The first person Mike Zimmer was asked to evaluate during today’s season-ending press conference was a rookie head coach by the name of Mike Zimmer.
The Vikings coach was pretty straightforward, per usual. According to Zimmer, Zimmer did some good things and some not so good things. But he never felt out of place as a first-year head coach at 57 (now 58).
“Honestly,” he said, “I never felt overwhelmed from the day I walked in.”
Zimmer, whose first head coaching job came 11 ½ months ago, said he was “lucky” for the support system of Vikings ownership, the front office and offensive coordinator Norv Turner, a former longtime NFL head coach.
“Are there some things that I would do differently? Sure,” he said. “Did I make some mistakes? Sure. But I felt like each and every day I came to work that I gave this team and the fans and the organization the very best I could give them.
“I believe in my heart that I’ll be even better next year with everything that I do just because I’ve been through all of these different things.”
Zimmer admitted that there were things he didn’t know. Not all head coaches have the capability to express that publicly.
“Were there things that surprised me? Sure,” Zimmer said. “During games were there things that happened that the referee had to explain something to me? Yeah, but I don’t think that’s unique with any coach, let alone a first-year guy.”
Zimmer was asked about the end of the Bills game, when Buffalo converted key third downs and a fourth-and-20 en route to a game-winning touchdown in the closing seconds. Zimmer had expressed regret after that game for not calling a timeout to regroup his defense before that fourth-and-20 conversion.
“I think hopefully I learned from that,” Zimmer said. Today. “Everything was so helter skelter. A team shouldn’t convert on fourth-and-20 but everything was so helter skelter at the time and it turned out to be such a critical play in the season and the game.
“Like Sunday when it was fourth-and-9 and it was kind of the same situation -everything was kind of helter skelter. The clock was going down, they were going up, we couldn’t get the call, so I called timeout on that one. Now, [the Bears] converted the fourth down, but I think I learned from the Buffalo game in that situation.
“I felt like in that situation last week against Chicago that it was a time to do it and it didn’t work out. So you say to yourself, ‘Well, maybe if we don’t call it.’ I think you can second-guess yourself on a lot of different things.”
A game against Utah always is a chance to revisit that 2013 draft-night trade between the teams, which looks better for the Wolves than it did this time last year because of Shabazz Muhammad's play so far this year.
Vikings head coach Mike Zimmer thinks linebacker Chad Greenway can still serve as a starter next year if he returns for his 10th season.
Greenway, who turns 32 in January, is owed a $7 million base salary next season. The Vikings will either restructure Greenway’s contract for a second consecutive offseason or waive him if the two sides can’t agree on a reduced salary or the Vikings are ready to move on.

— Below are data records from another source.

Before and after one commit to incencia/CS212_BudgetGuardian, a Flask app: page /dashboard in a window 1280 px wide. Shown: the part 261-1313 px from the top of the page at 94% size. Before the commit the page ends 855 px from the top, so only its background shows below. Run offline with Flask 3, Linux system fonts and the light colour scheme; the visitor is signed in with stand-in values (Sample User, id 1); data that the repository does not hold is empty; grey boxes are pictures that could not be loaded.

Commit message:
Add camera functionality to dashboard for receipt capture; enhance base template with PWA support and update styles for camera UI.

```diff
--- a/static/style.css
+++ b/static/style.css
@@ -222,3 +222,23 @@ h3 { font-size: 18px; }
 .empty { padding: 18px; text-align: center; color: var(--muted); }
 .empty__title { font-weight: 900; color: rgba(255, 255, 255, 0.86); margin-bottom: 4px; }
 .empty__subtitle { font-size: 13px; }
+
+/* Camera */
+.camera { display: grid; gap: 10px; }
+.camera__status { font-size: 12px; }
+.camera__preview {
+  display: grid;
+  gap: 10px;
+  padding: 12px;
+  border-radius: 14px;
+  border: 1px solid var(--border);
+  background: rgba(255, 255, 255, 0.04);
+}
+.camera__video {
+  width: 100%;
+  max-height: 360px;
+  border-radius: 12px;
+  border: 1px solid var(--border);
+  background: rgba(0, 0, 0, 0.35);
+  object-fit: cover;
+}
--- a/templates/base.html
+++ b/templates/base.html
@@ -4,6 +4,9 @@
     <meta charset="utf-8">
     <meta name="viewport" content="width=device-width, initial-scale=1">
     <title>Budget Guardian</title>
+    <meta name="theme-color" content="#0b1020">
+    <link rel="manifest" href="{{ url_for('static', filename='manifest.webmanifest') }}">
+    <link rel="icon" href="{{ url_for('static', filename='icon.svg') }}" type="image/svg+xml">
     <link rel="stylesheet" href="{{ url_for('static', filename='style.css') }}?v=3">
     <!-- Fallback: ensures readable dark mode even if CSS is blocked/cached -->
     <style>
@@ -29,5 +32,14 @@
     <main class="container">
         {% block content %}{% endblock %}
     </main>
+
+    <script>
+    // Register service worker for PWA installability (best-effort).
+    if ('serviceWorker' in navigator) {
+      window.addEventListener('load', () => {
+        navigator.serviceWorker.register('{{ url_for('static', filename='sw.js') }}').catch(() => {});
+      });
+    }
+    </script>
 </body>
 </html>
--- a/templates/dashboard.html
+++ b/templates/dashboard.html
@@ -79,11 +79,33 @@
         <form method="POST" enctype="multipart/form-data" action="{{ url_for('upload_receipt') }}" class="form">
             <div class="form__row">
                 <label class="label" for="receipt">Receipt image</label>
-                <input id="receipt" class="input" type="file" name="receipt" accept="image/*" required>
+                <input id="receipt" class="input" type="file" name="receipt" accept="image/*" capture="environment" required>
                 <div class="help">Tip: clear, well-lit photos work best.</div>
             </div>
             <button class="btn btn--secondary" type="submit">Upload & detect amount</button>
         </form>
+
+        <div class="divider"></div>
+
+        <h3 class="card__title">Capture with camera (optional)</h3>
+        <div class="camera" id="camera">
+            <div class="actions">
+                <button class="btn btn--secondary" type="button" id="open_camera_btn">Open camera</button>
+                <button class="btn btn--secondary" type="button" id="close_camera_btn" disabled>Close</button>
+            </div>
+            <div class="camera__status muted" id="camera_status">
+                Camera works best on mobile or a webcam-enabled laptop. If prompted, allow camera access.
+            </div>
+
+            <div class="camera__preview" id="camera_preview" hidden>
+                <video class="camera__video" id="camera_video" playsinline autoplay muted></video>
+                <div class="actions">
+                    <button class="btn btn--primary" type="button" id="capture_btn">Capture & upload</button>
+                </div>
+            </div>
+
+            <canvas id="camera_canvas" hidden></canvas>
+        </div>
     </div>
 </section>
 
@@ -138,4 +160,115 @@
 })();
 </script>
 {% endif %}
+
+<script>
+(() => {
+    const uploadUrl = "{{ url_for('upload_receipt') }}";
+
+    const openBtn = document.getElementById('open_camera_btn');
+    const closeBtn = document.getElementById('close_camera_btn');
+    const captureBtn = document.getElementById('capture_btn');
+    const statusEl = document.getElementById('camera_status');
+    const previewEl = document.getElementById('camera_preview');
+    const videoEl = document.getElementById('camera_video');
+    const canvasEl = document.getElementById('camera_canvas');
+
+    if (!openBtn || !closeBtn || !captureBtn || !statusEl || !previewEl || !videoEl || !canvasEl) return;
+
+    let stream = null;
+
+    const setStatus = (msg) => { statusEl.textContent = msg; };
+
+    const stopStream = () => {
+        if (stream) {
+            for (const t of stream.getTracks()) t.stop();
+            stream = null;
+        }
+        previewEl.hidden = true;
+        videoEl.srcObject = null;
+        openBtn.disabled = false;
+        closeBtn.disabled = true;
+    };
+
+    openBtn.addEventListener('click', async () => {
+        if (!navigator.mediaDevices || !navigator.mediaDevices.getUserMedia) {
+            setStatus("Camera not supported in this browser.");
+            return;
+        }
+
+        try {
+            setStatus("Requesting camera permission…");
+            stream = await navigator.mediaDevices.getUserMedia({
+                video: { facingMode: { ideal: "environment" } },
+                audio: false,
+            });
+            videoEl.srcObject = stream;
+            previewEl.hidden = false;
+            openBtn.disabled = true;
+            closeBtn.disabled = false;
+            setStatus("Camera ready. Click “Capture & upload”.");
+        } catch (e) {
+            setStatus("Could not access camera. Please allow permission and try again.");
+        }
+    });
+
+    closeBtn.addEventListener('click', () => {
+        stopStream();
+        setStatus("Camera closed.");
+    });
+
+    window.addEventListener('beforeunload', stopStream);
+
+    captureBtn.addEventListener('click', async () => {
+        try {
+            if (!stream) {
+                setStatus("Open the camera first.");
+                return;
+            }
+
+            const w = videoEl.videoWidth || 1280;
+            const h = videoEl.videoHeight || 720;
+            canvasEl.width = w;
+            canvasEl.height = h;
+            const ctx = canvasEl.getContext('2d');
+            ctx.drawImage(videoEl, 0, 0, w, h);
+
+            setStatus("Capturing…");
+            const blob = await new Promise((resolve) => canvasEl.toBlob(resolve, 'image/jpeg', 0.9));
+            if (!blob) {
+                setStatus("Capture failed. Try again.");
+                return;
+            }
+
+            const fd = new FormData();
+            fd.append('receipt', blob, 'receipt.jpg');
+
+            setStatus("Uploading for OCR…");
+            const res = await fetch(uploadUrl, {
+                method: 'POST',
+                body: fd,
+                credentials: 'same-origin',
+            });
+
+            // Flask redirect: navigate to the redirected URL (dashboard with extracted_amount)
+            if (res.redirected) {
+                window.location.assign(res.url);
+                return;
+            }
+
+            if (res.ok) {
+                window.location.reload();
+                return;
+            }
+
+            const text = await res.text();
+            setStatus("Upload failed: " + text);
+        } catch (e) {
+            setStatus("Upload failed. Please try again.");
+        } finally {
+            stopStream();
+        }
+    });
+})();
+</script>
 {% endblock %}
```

“I love Chad; Chad’s a good guy,” Zimmer said. “You’d have to ask him, but I think even at his stage in his career he probably learned some things this year. And we asked him to do a lot of different things he probably hasn’t done before. He’s the kind of guy that we like to have.”

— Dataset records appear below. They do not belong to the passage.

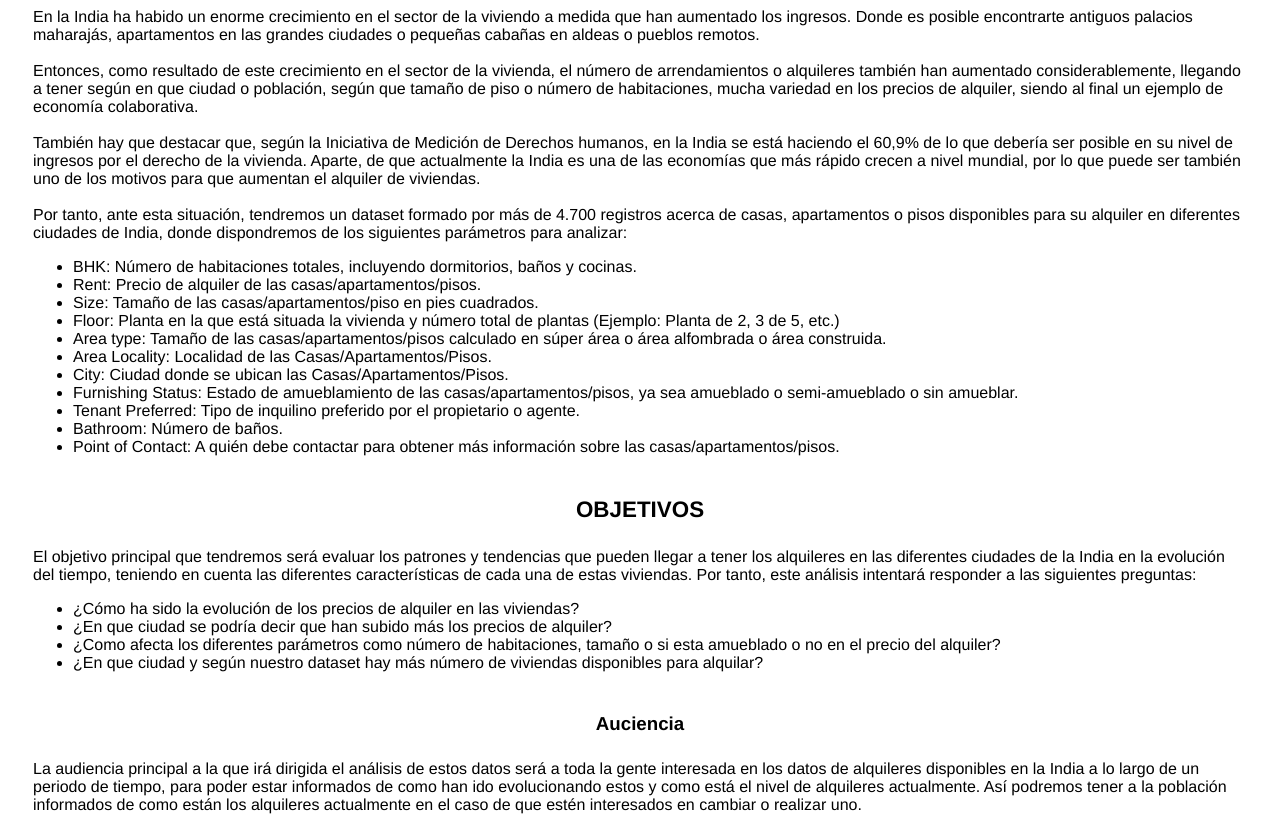
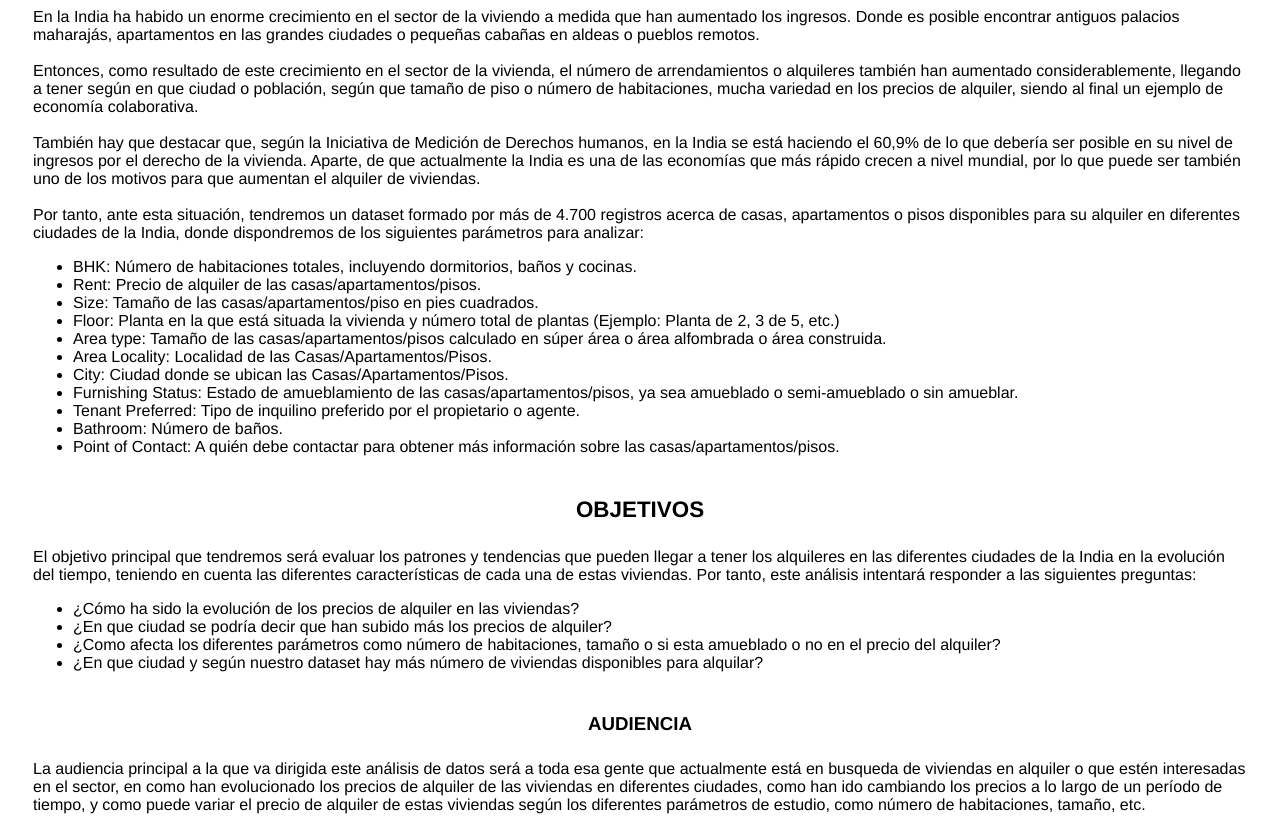
Before and after one commit to alberto304/Trabajo-final-Visualizaci-n, a website: page index.html in a window 1280 px wide. Shown: the part 483-1322 px from the top of the page. Drawn offline with nearby package versions, Linux system fonts and the light colour scheme.

Commit message:
1 file modified

```diff
--- a/index.html
+++ b/index.html
@@ -67,13 +67,13 @@ TEXTO
 <div class="summary">
 <h2 class="text-title">Introducción</h2>
 <div class="text">
-En la India ha habido un enorme crecimiento en el sector de la viviendo a medida que han aumentado los ingresos. Donde es posible encontrarte antiguos palacios maharajás, apartamentos en las grandes ciudades o pequeñas cabañas en aldeas o pueblos remotos.
+En la India ha habido un enorme crecimiento en el sector de la viviendo a medida que han aumentado los ingresos. Donde es posible encontrar antiguos palacios maharajás, apartamentos en las grandes ciudades o pequeñas cabañas en aldeas o pueblos remotos.
 </br></br>
 Entonces, como resultado de este crecimiento en el sector de la vivienda, el número de arrendamientos o alquileres también han aumentado considerablemente, llegando a tener según en que ciudad o población, según que tamaño de piso o número de habitaciones, mucha variedad en los precios de alquiler, siendo al final un ejemplo de economía colaborativa.
 </br></br>
 También hay que destacar que, según la Iniciativa de Medición de Derechos humanos, en la India se está haciendo el 60,9% de lo que debería ser posible en su nivel de ingresos por el derecho de la vivienda. Aparte, de que actualmente la India es una de las economías que más rápido crecen a nivel mundial, por lo que puede ser también uno de los motivos para que aumentan el alquiler de viviendas.
 </br></br>
-Por tanto, ante esta situación, tendremos un dataset formado por más de 4.700 registros acerca de casas, apartamentos o pisos disponibles para su alquiler en diferentes ciudades de India, donde dispondremos de los siguientes parámetros para analizar:
+Por tanto, ante esta situación, tendremos un dataset formado por más de 4.700 registros acerca de casas, apartamentos o pisos disponibles para su alquiler en diferentes ciudades de la India, donde dispondremos de los siguientes parámetros para analizar:
 
 <ul>
 <li><span class="negrita">BHK</span>: Número de habitaciones totales, incluyendo dormitorios, baños y cocinas.</li>
@@ -109,11 +109,9 @@ El objetivo principal que tendremos será evaluar los patrones y tendencias que
 
 
 <div class="summary">
-<h3 class="text-title">Auciencia</h3>
+<h3 class="text-title">AUDIENCIA</h3>
 <div class="text">
-La audiencia principal a la que irá dirigida el análisis de estos datos será a toda la gente interesada en los datos de alquileres disponibles en la India a lo largo de un periodo de tiempo, para poder estar informados de como han ido evolucionando estos y como está el nivel de alquileres actualmente. Así podremos tener a la población informados de como están los alquileres actualmente en el caso de que estén interesados en cambiar o realizar uno.
-
-
+La audiencia principal a la que va dirigida este análisis de datos será a toda esa gente que actualmente está en busqueda de viviendas en alquiler o que estén interesadas en el sector, en como han evolucionado los precios de alquiler de las viviendas en diferentes ciudades, como han ido cambiando los precios a lo largo de un período de tiempo, y como puede variar el precio de alquiler de estas viviendas según los diferentes parámetros de estudio, como número de habitaciones, tamaño, etc.
 
 
 
```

It’s the first time since Greenway’s rookie season that he missed a game. He was inactive four times due to rib and knee injuries. Greenway suffered the knee injury in Week 16 against the Dolphins that forced him to miss the season finale against the Bears.

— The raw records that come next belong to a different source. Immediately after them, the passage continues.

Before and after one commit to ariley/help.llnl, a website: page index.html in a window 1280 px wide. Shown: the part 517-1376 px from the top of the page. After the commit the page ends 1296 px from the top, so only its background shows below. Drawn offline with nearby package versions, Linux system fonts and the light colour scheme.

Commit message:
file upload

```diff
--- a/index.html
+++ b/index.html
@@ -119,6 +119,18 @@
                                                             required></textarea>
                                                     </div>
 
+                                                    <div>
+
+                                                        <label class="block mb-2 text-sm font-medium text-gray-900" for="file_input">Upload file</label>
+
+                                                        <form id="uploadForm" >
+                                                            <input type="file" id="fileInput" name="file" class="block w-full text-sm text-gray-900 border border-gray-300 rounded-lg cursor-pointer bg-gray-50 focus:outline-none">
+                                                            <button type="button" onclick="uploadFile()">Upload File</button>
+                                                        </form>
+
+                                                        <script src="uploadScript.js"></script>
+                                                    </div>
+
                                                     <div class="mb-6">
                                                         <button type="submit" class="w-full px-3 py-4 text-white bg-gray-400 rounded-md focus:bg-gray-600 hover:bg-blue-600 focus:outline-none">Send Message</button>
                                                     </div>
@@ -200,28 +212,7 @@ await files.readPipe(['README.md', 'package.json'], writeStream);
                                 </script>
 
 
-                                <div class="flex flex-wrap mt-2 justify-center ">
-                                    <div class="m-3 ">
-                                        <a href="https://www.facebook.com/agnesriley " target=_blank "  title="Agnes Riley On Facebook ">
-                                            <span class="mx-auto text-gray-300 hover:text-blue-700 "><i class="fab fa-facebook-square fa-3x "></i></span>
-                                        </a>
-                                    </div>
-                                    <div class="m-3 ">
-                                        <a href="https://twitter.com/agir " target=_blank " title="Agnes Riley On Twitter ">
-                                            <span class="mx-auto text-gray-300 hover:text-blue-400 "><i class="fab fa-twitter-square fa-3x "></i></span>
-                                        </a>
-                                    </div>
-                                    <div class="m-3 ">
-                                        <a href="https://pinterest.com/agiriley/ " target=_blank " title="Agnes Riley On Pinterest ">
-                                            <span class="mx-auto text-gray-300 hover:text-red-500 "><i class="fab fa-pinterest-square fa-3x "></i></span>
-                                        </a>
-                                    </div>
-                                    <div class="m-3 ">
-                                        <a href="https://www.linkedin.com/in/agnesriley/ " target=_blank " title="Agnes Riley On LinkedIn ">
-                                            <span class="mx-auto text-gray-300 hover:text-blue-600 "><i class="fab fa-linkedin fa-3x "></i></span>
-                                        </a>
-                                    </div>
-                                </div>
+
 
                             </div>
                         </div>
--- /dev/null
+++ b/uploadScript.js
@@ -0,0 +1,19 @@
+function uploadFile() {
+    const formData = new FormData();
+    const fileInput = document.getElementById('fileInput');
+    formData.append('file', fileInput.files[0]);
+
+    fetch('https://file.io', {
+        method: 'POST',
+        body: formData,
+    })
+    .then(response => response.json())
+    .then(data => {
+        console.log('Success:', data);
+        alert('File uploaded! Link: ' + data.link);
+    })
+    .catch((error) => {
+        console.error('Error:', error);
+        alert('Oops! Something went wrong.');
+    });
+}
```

“I feel pretty good even though I missed the first games I’ve missed in a long time,” Greenway said. “The rib injury was really kind of a fluky deal and obviously this knee thing would have put anybody out. You play a lot of football and the rib injury could have happened 10 times over. I don’t feel like I’ve become injury prone or my age has caught up to me anyway. That can happen to anybody at any point. I feel like I can continue to play somewhere – hopefully here.”
Greenway doesn’t want to uproot his family out of the Twin Cities for more money elsewhere. But it will be difficult for Greenway, who would enter his 10th season, to accept a backup position next year.
“It’s hard to be in a situation where you’re watching,” Greenway said. “I’ve just never done that and I don’t really plan on it. I’m going to go somewhere I can compete to play. If you’re in a position where you had to go somewhere else, it’s a combination of those two things — where are you going to play and have success. I want to do that here.”
Regardless of what the Vikings decide to do in the offseason, Zimmer expects to be the first one to hear from Greenway once a decision has been made.
“I don’t know what’s going to happen with him or anybody else,” Zimmer said. “I would be the first one, if it wasn’t going to work out or Chad didn’t want to be here, I’d expect that him and I would have the first conversation of anyone. I have total amount of respect for him and I will treat him with the same kind of respect.”